Hall Place first came to my attention whilst searching for a garden to visit in the Sidcup area. Oddly, their website, whilst promoting all manner of family days out and a brief history of the Tudor manor house, gives no information on the garden other than the carrot of a photograph depicting curiously shaped topiary. This was enough to spark an interest so we popped in to see if the garden showed any more promise.
Managed by the Bexley Heritage Trust, the Tudor house, dating from 1540 is set amidst gardens betwixt a busy main road and the (slightly less busy) river Cray. Open to the public for a donation, the majority of visitors were families with children letting off steam beside the water.
GLORIOUS TOPIARY, A KNOT GARDEN AND MORE
The garden appears to be laid out in a series of enclosures. The aforementioned topiary, depicting ‘The Kings’s Beasts’ is a delight, and from here, steps lead to a terrace with wide herbaceous border planted with a great deal of Nepeta ‘Six Hills Giant’, Iris and Sisyrinchium striatum. Beyond, a yew-hedged walkway is planted with box enclosures, each housing ubiquitous bedding. The herbaceous border planting is echoed in further beds nearer the house which in turn lead down to the river.

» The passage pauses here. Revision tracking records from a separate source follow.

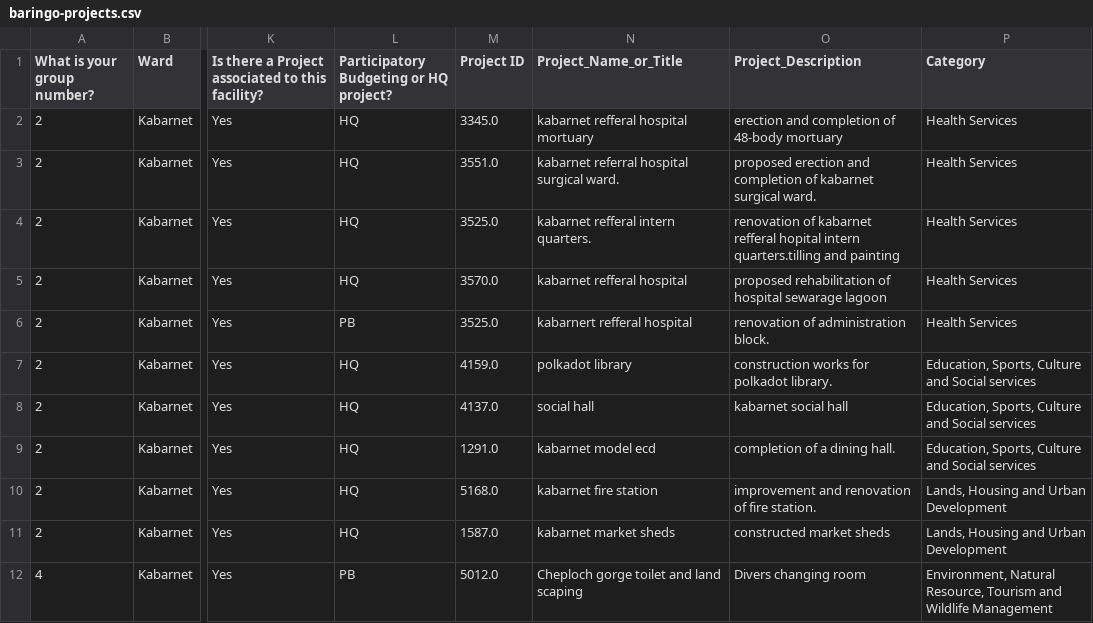
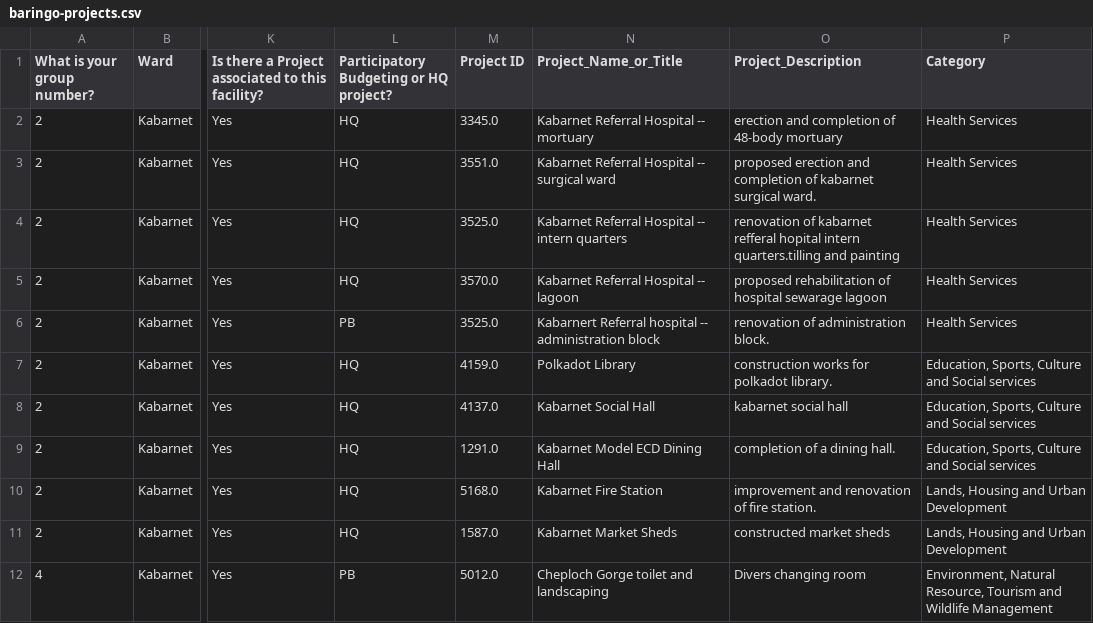
Before and after one commit to mapkibera/counties, a CSV file: data/build/baringo-projects.csv, drawn as a sheet; only a part is shown, gaps mark what is left out; the diff covers the shown part only; the diff names each change by its address in the sheet, - before the commit and + after, or states it on an @@ line.

Commit message:
project listing update

```diff
--- a/data/build/baringo-projects.csv
+++ b/data/build/baringo-projects.csv
-N2 (Project_Name_or_Title): kabarnet refferal hospital mortuary
+N2 (Project_Name_or_Title): Kabarnet Referral Hospital -- mortuary
-N3 (Project_Name_or_Title): kabarnet referral hospital surgical ward.
+N3 (Project_Name_or_Title): Kabarnet Referral Hospital -- surgical ward
-N4 (Project_Name_or_Title): kabarnet refferal intern quarters.
+N4 (Project_Name_or_Title): Kabarnet Referral Hospital -- intern quarters
-N5 (Project_Name_or_Title): kabarnet refferal hospital
+N5 (Project_Name_or_Title): Kabarnet Referral Hospital -- lagoon
-N6 (Project_Name_or_Title): kabarnert refferal hospital
+N6 (Project_Name_or_Title): Kabarnert Referral hospital -- administration block
-N7 (Project_Name_or_Title): polkadot library
+N7 (Project_Name_or_Title): Polkadot Library
-N8 (Project_Name_or_Title): social hall
+N8 (Project_Name_or_Title): Kabarnet Social Hall
-N9 (Project_Name_or_Title): kabarnet model ecd
+N9 (Project_Name_or_Title): Kabarnet Model ECD Dining Hall
-N10 (Project_Name_or_Title): kabarnet fire station
+N10 (Project_Name_or_Title): Kabarnet Fire Station
-N11 (Project_Name_or_Title): kabarnet market sheds
+N11 (Project_Name_or_Title): Kabarnet Market Sheds
-N12 (Project_Name_or_Title): Cheploch gorge toilet and land scaping
+N12 (Project_Name_or_Title): Cheploch Gorge toilet and landscaping
```
Also changed, not shown: 71 edited cells elsewhere in this file, data/build/eldama-projects.csv, data/build/kabernet-projects.csv, 8 other files.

A herb knot garden was sadly closed off due to ‘heavy footfall’ and it was clear from the well-trodden walkways that the lawns were suffering from damage through sheer volume of visitors. Further notices around the topiary revealed that the ground was so compacted that it potentially endangered the ‘King’s Beasts’ which would be a pity since they are certainly the main attraction in this garden.